→ **RECORD SET**:
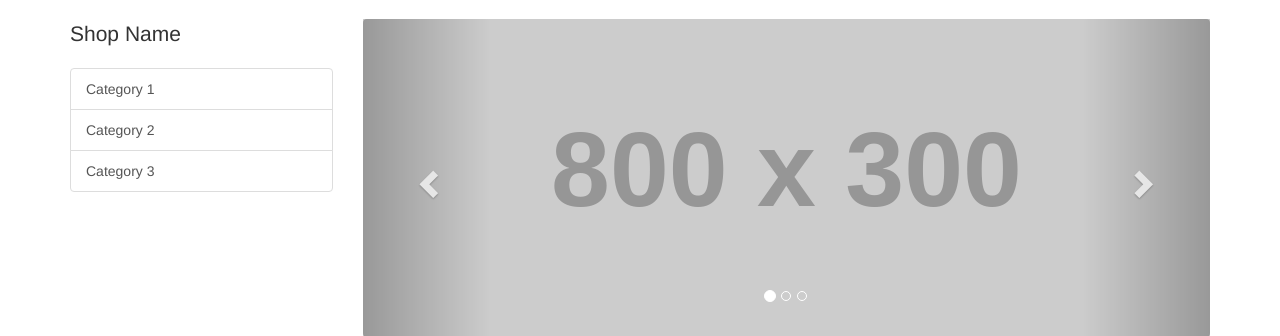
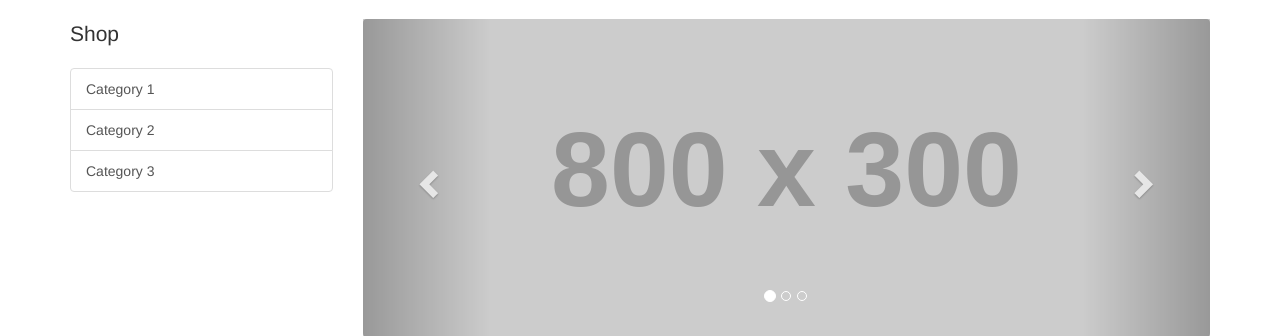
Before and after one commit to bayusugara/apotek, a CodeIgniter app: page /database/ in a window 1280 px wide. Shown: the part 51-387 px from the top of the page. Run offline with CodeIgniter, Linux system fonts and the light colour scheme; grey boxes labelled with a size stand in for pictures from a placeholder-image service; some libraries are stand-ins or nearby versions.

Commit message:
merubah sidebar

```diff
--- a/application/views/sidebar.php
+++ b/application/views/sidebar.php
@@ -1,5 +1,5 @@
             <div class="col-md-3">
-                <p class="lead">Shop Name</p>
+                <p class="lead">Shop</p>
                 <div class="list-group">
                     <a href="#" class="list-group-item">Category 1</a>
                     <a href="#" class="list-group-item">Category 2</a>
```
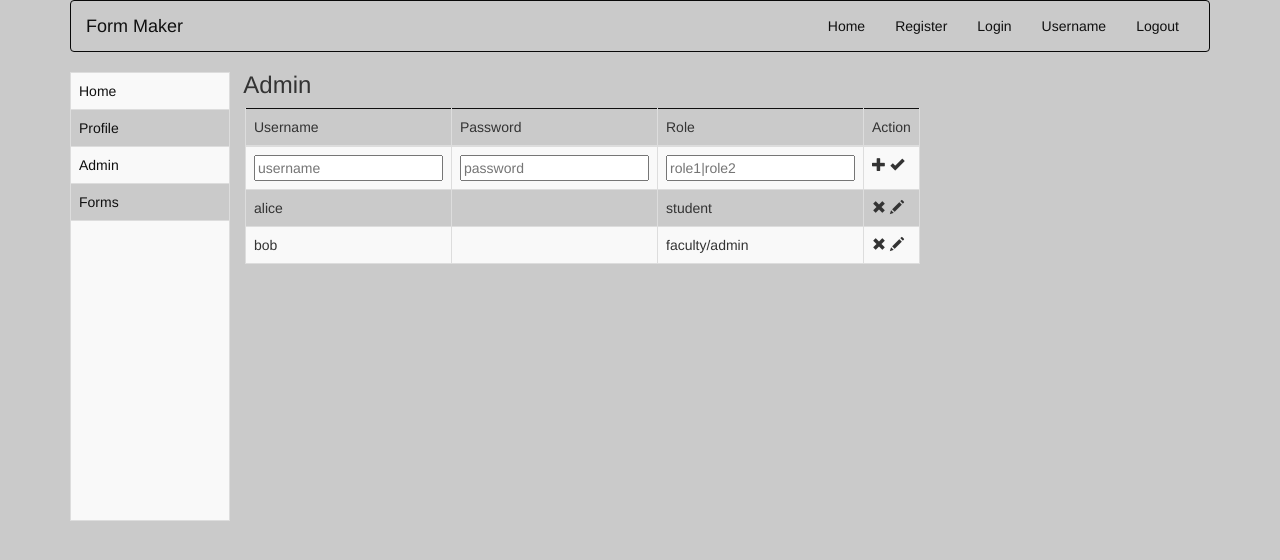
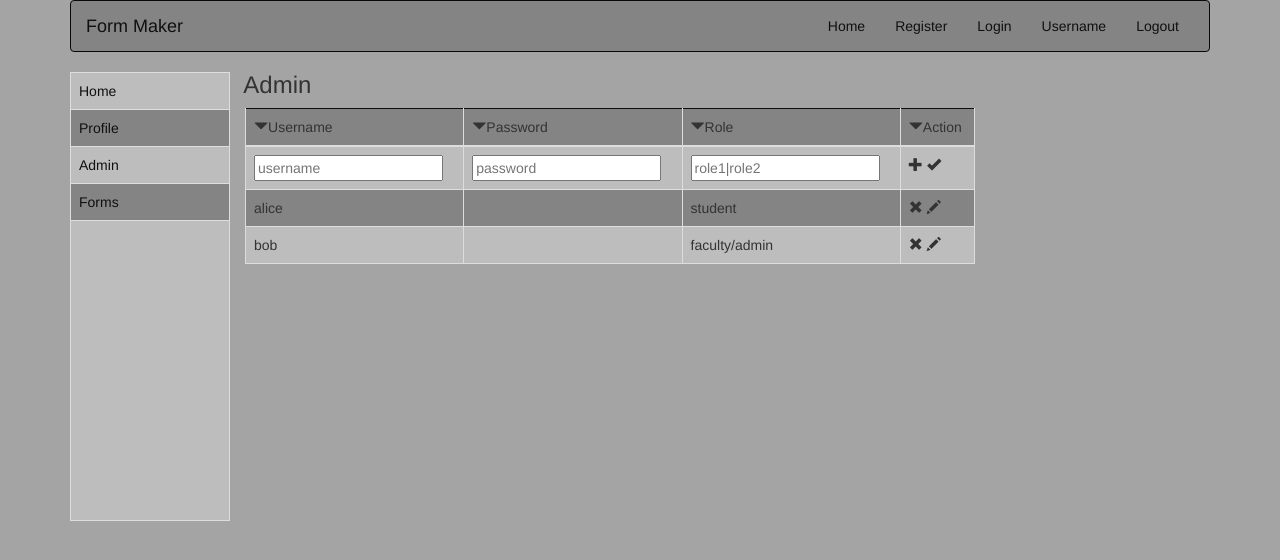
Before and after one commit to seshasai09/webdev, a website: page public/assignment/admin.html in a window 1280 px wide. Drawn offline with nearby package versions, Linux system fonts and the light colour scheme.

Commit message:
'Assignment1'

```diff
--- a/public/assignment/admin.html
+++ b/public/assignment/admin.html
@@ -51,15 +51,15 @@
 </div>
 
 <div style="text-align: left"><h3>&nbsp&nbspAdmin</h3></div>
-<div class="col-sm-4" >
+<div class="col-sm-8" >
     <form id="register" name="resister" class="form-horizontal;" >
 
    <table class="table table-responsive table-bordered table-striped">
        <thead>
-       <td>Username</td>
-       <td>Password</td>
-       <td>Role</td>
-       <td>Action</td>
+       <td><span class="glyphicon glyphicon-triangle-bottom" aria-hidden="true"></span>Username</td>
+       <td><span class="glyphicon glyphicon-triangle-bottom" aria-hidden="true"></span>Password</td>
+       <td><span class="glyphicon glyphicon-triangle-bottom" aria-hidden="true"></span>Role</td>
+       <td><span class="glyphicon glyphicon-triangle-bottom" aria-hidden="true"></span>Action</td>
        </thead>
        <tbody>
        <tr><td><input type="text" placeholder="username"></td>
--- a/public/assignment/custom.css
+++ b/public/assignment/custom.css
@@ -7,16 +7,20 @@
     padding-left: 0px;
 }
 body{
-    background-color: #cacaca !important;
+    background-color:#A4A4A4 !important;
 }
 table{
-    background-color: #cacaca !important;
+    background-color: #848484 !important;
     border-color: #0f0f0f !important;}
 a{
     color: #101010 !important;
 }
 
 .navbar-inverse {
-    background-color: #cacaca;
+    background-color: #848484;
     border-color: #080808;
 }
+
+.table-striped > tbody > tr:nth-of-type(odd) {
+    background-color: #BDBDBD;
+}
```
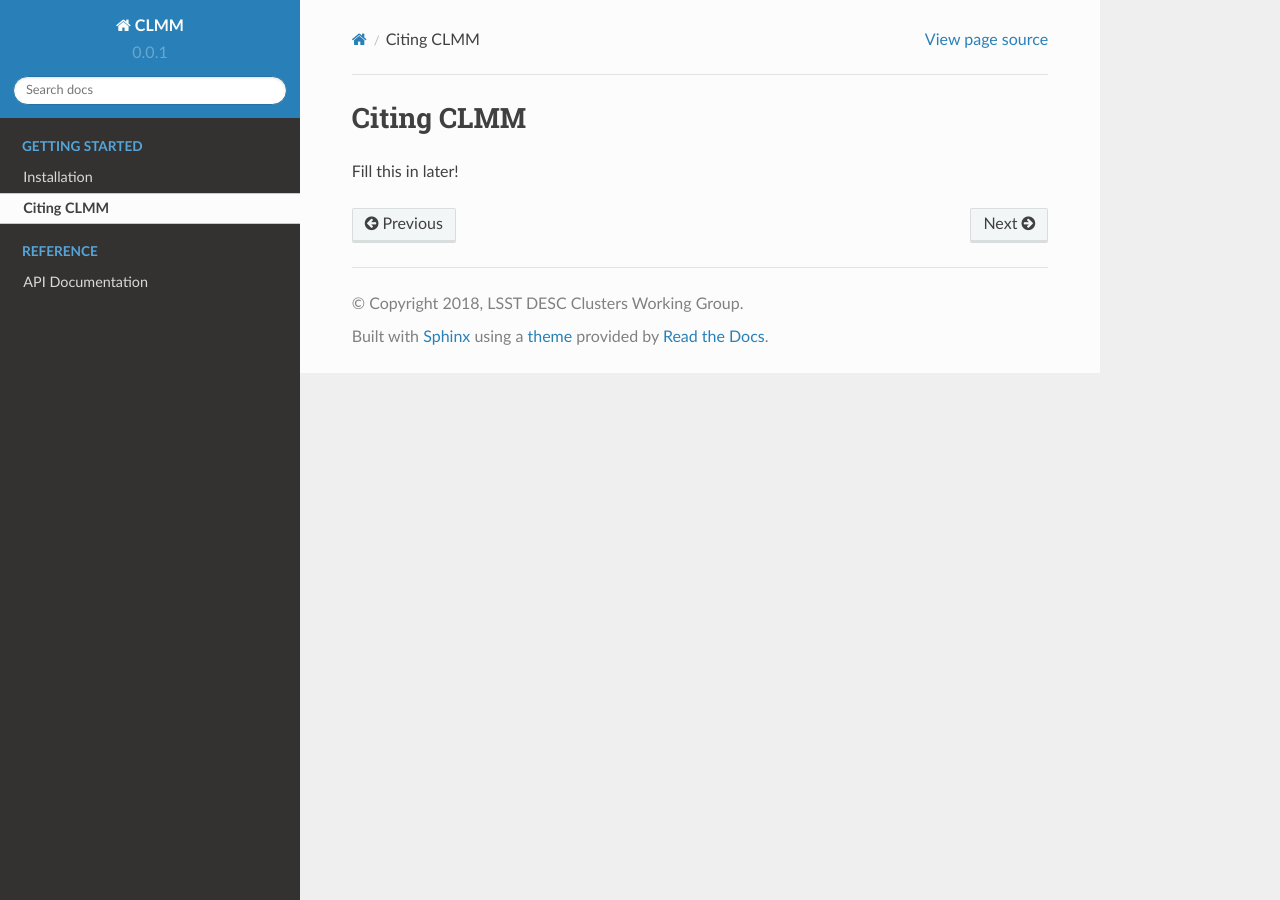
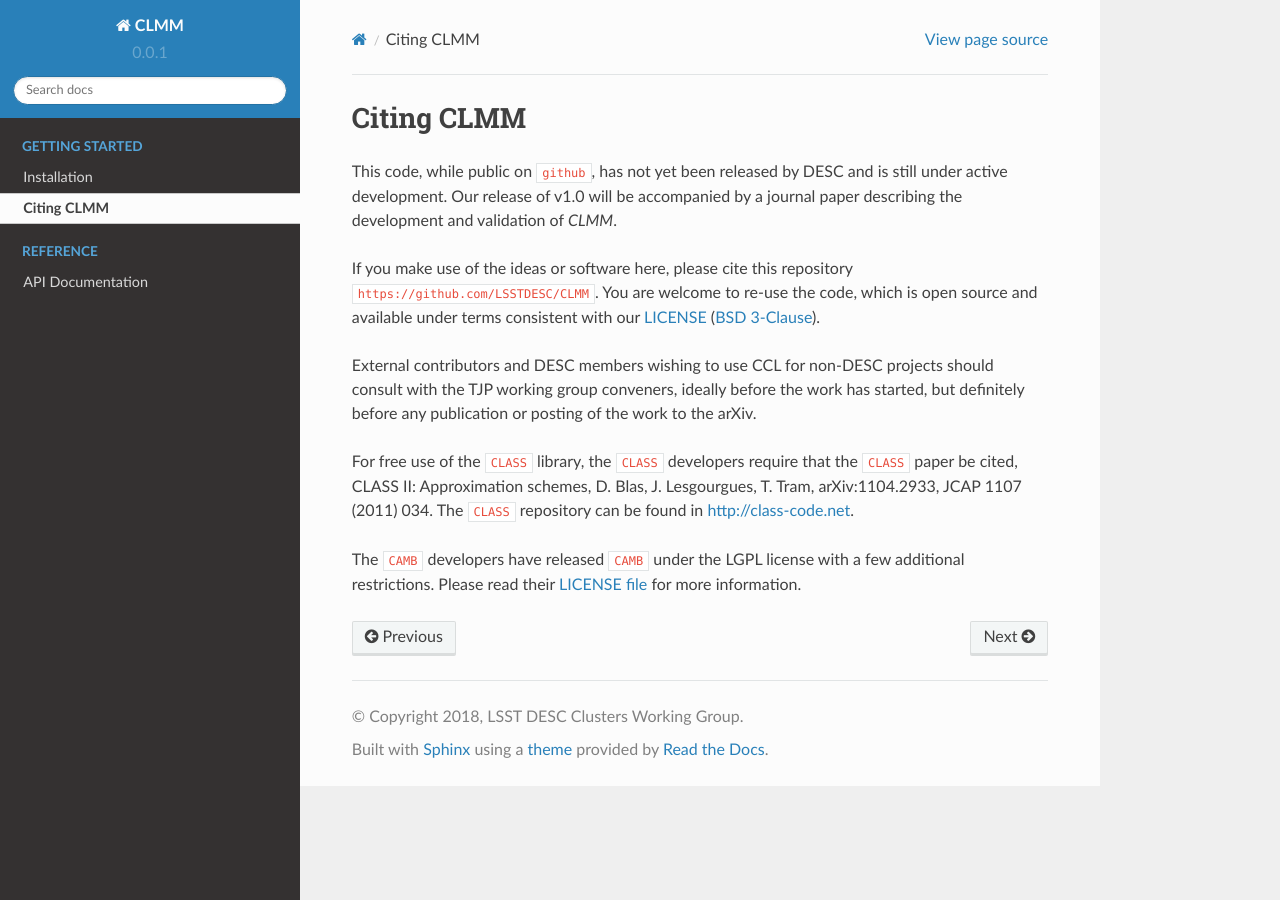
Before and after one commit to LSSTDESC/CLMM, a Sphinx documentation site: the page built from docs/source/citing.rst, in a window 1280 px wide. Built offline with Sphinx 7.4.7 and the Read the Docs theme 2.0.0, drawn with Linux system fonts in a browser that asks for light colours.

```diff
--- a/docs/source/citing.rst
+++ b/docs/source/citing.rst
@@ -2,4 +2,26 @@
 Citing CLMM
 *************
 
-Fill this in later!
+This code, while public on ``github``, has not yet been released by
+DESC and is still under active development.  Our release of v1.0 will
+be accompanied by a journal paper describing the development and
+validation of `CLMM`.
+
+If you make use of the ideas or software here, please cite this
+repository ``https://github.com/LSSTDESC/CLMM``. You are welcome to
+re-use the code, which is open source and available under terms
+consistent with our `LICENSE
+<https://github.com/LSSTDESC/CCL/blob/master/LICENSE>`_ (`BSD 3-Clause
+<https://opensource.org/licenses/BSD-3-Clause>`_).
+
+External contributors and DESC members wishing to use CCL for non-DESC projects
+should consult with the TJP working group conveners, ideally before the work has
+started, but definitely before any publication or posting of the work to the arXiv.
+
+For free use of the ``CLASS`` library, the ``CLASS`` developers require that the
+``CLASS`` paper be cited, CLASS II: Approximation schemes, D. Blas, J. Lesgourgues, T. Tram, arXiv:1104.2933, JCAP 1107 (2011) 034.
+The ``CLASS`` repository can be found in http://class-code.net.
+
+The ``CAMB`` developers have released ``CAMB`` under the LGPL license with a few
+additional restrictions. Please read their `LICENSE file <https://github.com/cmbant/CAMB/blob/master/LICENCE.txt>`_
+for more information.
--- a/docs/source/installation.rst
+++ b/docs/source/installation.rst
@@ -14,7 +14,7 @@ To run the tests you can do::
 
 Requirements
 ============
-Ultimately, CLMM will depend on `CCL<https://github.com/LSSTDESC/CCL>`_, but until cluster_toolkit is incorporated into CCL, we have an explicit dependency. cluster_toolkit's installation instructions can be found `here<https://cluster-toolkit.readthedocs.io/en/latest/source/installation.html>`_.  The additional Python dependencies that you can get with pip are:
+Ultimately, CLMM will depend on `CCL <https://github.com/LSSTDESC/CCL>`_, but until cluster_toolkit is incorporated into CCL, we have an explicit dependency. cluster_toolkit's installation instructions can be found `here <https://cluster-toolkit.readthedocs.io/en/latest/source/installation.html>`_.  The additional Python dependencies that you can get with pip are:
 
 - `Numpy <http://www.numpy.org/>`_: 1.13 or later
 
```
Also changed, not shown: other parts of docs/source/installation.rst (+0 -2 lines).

→ **WORK ORDER**:
Search the data above for the word "color" and count the lines where it appears. Only the number should be given.

→ **REPLY TO THE TASK**:
10